— TASK TO COMPLETE —
Copy exactly. Include the line containing "font-size: 5vmin;", every line after it, and the last line below, but no pictures.

(Data records)
※ ※ ※
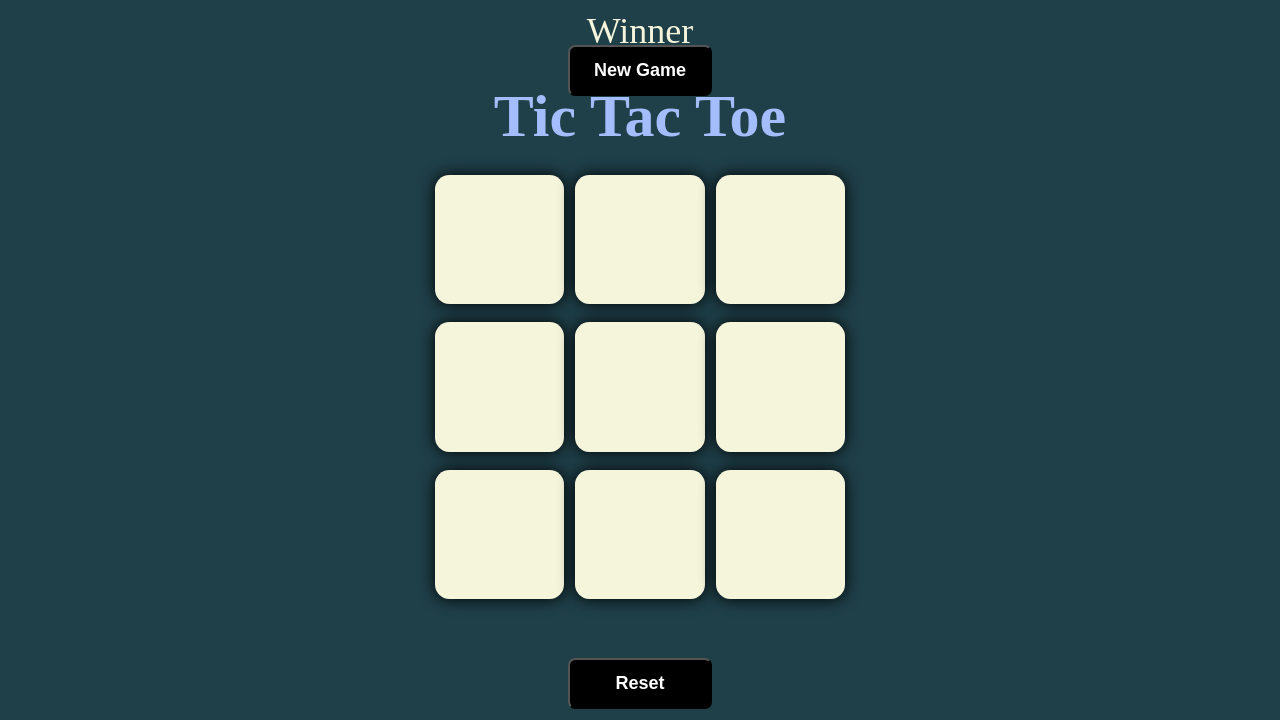
Repository: AreezAnsari/Tic-Tac-Toe
Page: Game/Game.html
An editor plug-in stored every save of this project. The page is shown before and after the next save, followed by the edit.
The browser window is 1280 px wide. The pictures show the whole page.

Above is the page before, as saved 2025-06-01 15:32:23.
Console error: TypeError: box.addEventListener is not a function

### Game/Game.html
<!DOCTYPE html>
<html lang="en">
<head>
    <meta charset="UTF-8">
    <meta name="viewport" content="width=device-width, initial-scale=1.0">
    <title>Document</title>
    <link rel="stylesheet" href="Game.css">
</head>
<body>
    <div class="msg-container">
        <p class="msg">Winner</p>
        <button class="new-btn">New Game</button>
    </div>
    <main>
        <h1>Tic Tac Toe</h1>
    <div class="container">
        <div class="game">
        <button class="box"></button>
        <button class="box"></button>
        <button class="box"></button>
        <button class="box"></button>
        <button class="box"></button>
        <button class="box"></button>
        <button class="box"></button>
        <button class="box"></button>
        <button class="box"></button>
        </div>
        </div>
        <button class="reset-btn">Reset</button>
    </main>
    <script src="Game.js"></script>
</body>
</html>

### Game/Game.css
*{
    margin: 0;
    padding: 0;
}

body{
    text-align: center;
    background-color: #1F3F49;
}
h1{
    color: #A4BDFC;
    margin-top: 10px;
    padding-bottom: 20px;
    font-size: 60px;
}
.container{
    text-align: center;
    height: 70vh;
    display: flex;
    justify-content: center;
}
.game
{
    height: 60vmin;
    width: 60vmin;
    gap: 1.5vmin;
    display: flex;
    flex-wrap: wrap;
    align-items: center;
    justify-content: center;
}
.box{
    color: black;
    background-color: beige;
    height: 18vmin;
    width: 18vmin;
    font-weight: bolder;
    font-size: xxx-large;
    border: none;
    border-radius: 2vmin;
    box-shadow: 0 0 1rem rgb(0, 0, 1);
}
.box:hover {
  color: #ff0000;
  transform: translateY(-2px);
}
.box:active {
transform: scale(0.98);
}
.reset-btn{
    margin-top: -10vmin;
    align-items: center;
    padding: 1vmin;
    font-size: 2.5vmin;
    font-weight: bold;
    background-color: black;
    color: white;
    border-radius: 1vmin;
    width: 20vmin;
    height: 7vmin;
}
.reset-btn:hover {
  color: red;
  transform: translateY(-2px);
}
.reset-btn:active {
transform: scale(0.98);
}

.new-btn{
    margin-top: -10vmin;
    align-items: center;
    padding: 1vmin;
    font-size: 2.5vmin;
    font-weight: bold;
    background-color: black;
    color: white;
    border-radius: 1vmin;
    width: 20vmin;
    height: 7vmin;
}
.new-btn:hover {
  color: red;
  transform: translateY(-2px);
}
.new-btn:active {
transform: scale(0.98);
}

.msg{
    padding: 10px;
    font-size: 5vmin;
    color: beige;
}

.msg-container{
    height: 10vmin;
}

### Game/Game.js
let box = document.querySelectorAll(".box");
let button = document.querySelector("button");
let container = document.querySelector(".container");

let value = "X";

const btn = () => {
  if (value === "X") {
    button.innerHTML = "Y";
    Value = "Y";
  } else {
    button.innerText = "X";
    Value = "X";
  }
};

box.addEventListener("click", btn);

After the next save:
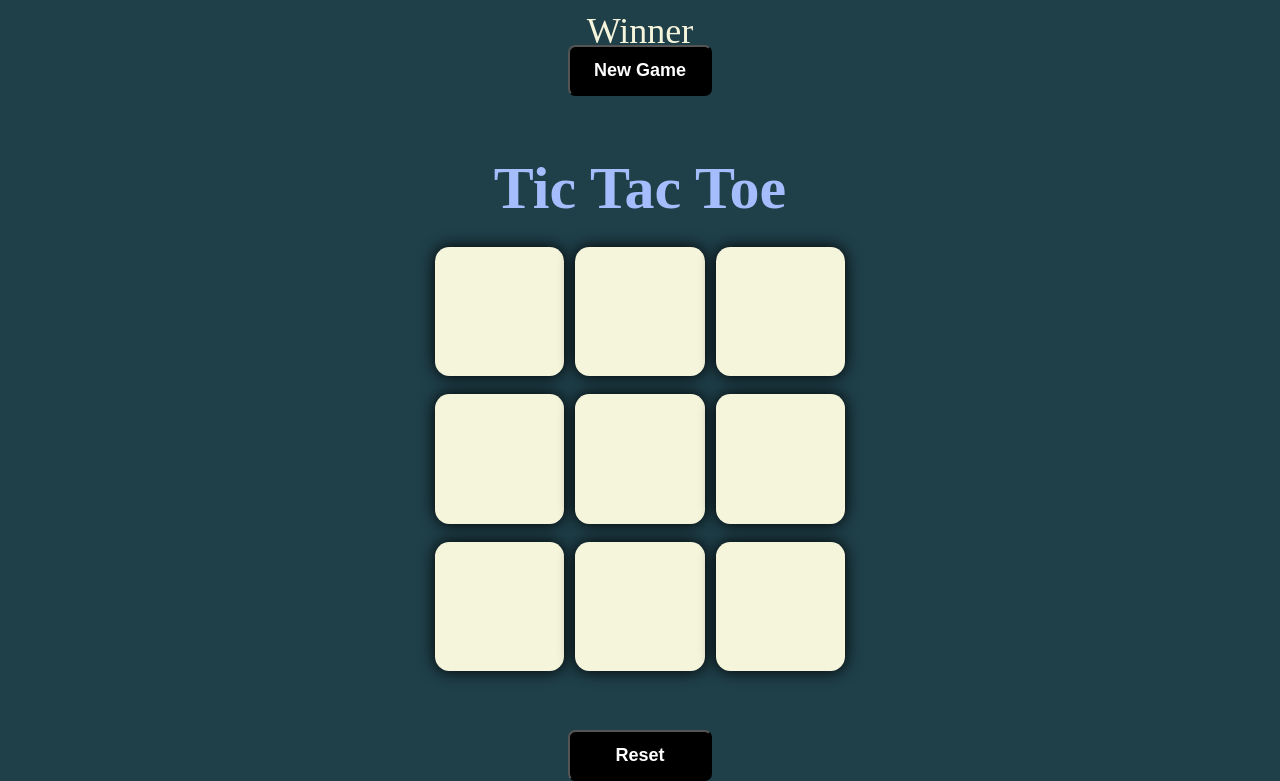
Saved 5 s later.
--- a/Game/Game.css
+++ b/Game/Game.css
@@ -94,5 +94,5 @@
 }
 
 .msg-container{
-    height: 10vmin;
+    height: 20vmin;
 }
※ ※ ※
— PROBLEM SOLUTION —
    font-size: 5vmin;
    color: beige;
}

.msg-container{
    height: 10vmin;
}

### Game/Game.js
let box = document.querySelectorAll(".box");
let button = document.querySelector("button");
let container = document.querySelector(".container");

let value = "X";

const btn = () => {
  if (value === "X") {
    button.innerHTML = "Y";
    Value = "Y";
  } else {
    button.innerText = "X";
    Value = "X";
  }
};

box.addEventListener("click", btn);

After the next save:
Saved 5 s later.
--- a/Game/Game.css
+++ b/Game/Game.css
@@ -94,5 +94,5 @@
 }
 
 .msg-container{
-    height: 10vmin;
+    height: 20vmin;
 }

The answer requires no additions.